  1. Intentionalism vs. Structuralism/Functionalism/cumulative radicalization

Intentionalism is a theory that states that work should be criticized based on the intentions of the actor. It mainly focuses on what a person’s intention was when performing a certain act. In the Holocaust perspective, it has been used to refer to the intentions that dictators had when committing atrocities. Structuralism, on the other hand, looks at genocide from the structural point of view and examines these genocides not from the intentions of the perpetrators but from the policies that were put in place. It states that the main aim of these atrocities was not to be genocidal, but they came about through the excess of some policies from states.

Meierhenrich asserts that the difference between intentionalist and functionalist points of view lies in the way they approach the world. While intentionalists look at agents such as Hitler as crucial aspects of the Holocaust, functionalists view them as the structures which are more important than the agents (Meierhenrich 11). However, the author goes ahead to argue that the structural perspective provides limited answers to the questions of why and how genocides take place in different parts of the world. He asserts that there is a little connection between the modernization and other structural developments. It looks at this issue and argues that knowing that the incentives of the genocidal atrocities are sometimes bigger does not explain the reasons as to why individuals decide to participate in these campaigns (Meierhenrich 13). Therefore, this points out that it is the agents that are more of an influential factor to the causes of these atrocities. The author clearly explains these atrocities using the structuralism theory rather than the intentionalism to make things clearer for the audience.

  1. Genocide Definitions

The UN Genocide Convention looks at genocide in terms of international law. It asserts that genocide encompasses the crimes that are committed against members of a particular ethnic, racial, religious or national group. It states that despite the victims of these crimes being individuals, they are mainly targeted because they are members of a specific group. Thus, it has looked at it from the perspective that when one is perceived to be from a particular group, they may be victims of crime and this can be referred to as genocide.

Lemkin, on the other hand, has a different perspective on genocide. Although he looks at it in terms of race, ethnical affiliations, religion, and nationality, he argues that the world has held a wrong view of these crimes. He states that if by killing one person, one is considered to have committed a crime that cannot be negotiated, then the killing of millions of people should equally be seen as a crime. He looks at the notion of genocide as a crime that is committed in a larger perspective and should be examined in the same way that a crime against one person is viewed.

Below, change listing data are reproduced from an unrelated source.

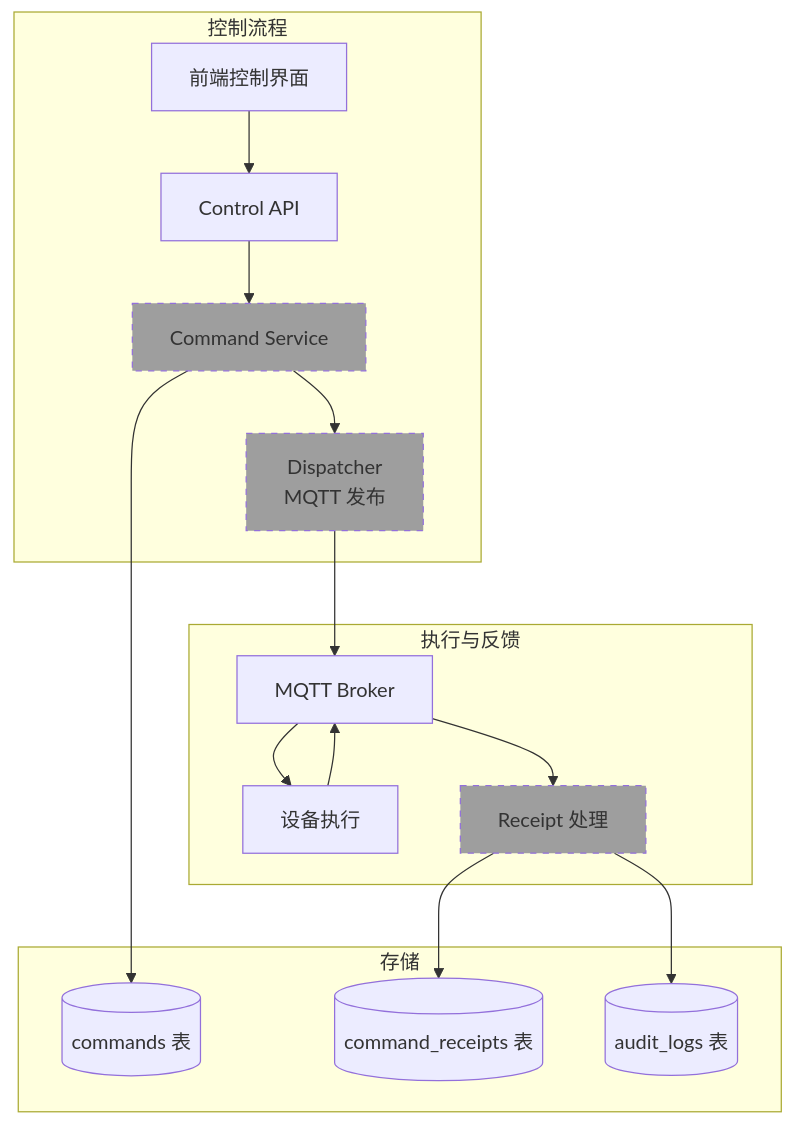
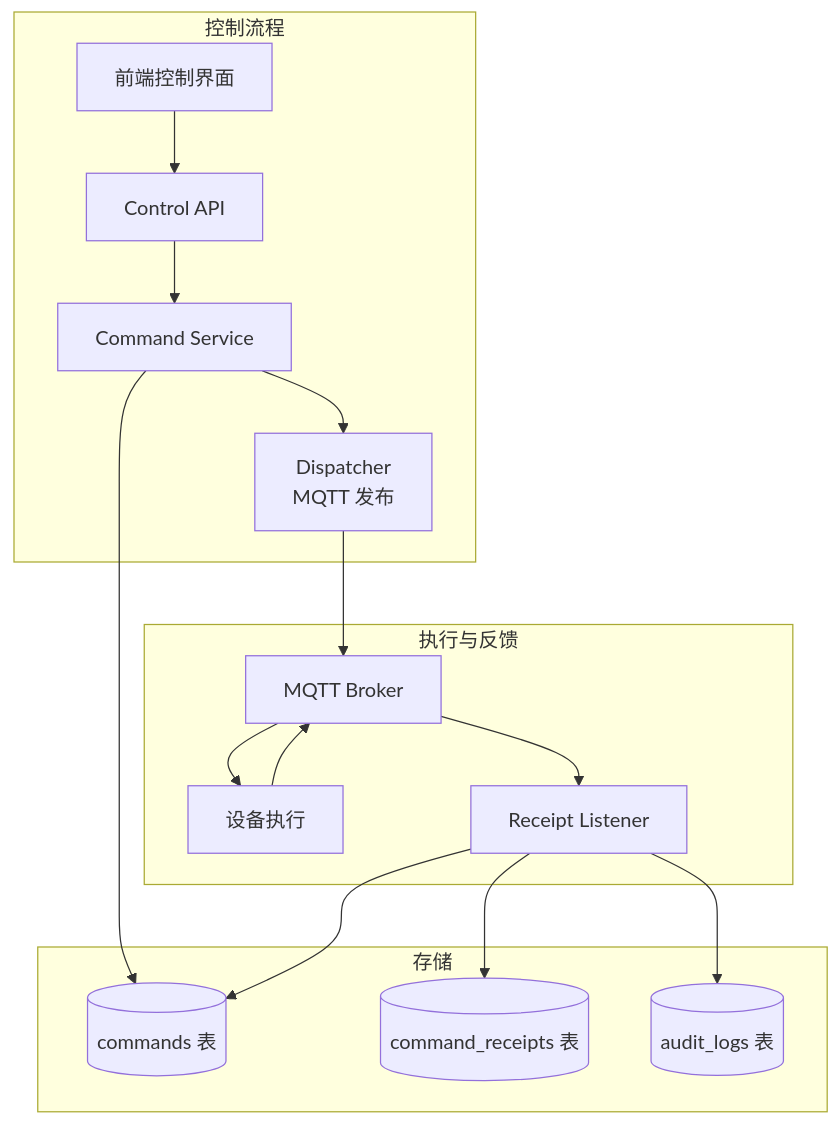
Before and after one commit to zw834675966/ems: diagram 14 of 15 in PROJECT_FLOW_DIAGRAMS.md, drawn with Mermaid. The commit also changed other lines of this file and 129 other files, not shown here.

````diff
--- a/PROJECT_FLOW_DIAGRAMS.md
+++ b/PROJECT_FLOW_DIAGRAMS.md
@@ -579,36 +585,34 @@
 ```mermaid
 graph TB
     subgraph "控制流程"
         UI[前端控制界面]
         API[Control API]
         CMD[Command Service]
         DISP[Dispatcher<br/>MQTT 发布]
     end
 
     subgraph "执行与反馈"
         DEV[设备执行]
         MQTT[MQTT Broker]
-        RCP[Receipt 处理]
+        RCL[Receipt Listener]
     end
 
     subgraph "存储"
         CMDT[(commands 表)]
         RCTT[(command_receipts 表)]
         ADT[(audit_logs 表)]
     end
 
     UI --> API
     API --> CMD
     CMD --> CMDT
     CMD --> DISP
     DISP --> MQTT
     MQTT --> DEV
     DEV --> MQTT
-    MQTT --> RCP
-    RCP --> RCTT
-    RCP --> ADT
-
-    style CMD fill:#9e9e9e,stroke-dasharray: 5 5
-    style DISP fill:#9e9e9e,stroke-dasharray: 5 5
-    style RCP fill:#9e9e9e,stroke-dasharray: 5 5
+    MQTT --> RCL
+    RCL --> RCTT
+    RCL --> ADT
+    RCL --> CMDT
+    
 ```
````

He argues genocide should be considered as an international crime where the heads of the states that committed these crimes should be held responsible and face the same justice as any other criminal so long as they violate social order. He asserts that the mass killings of the members of a certain group should not be seen as a political matter that requires negotiations and interpretations but is rather a criminal activity that should be handled in the court of law.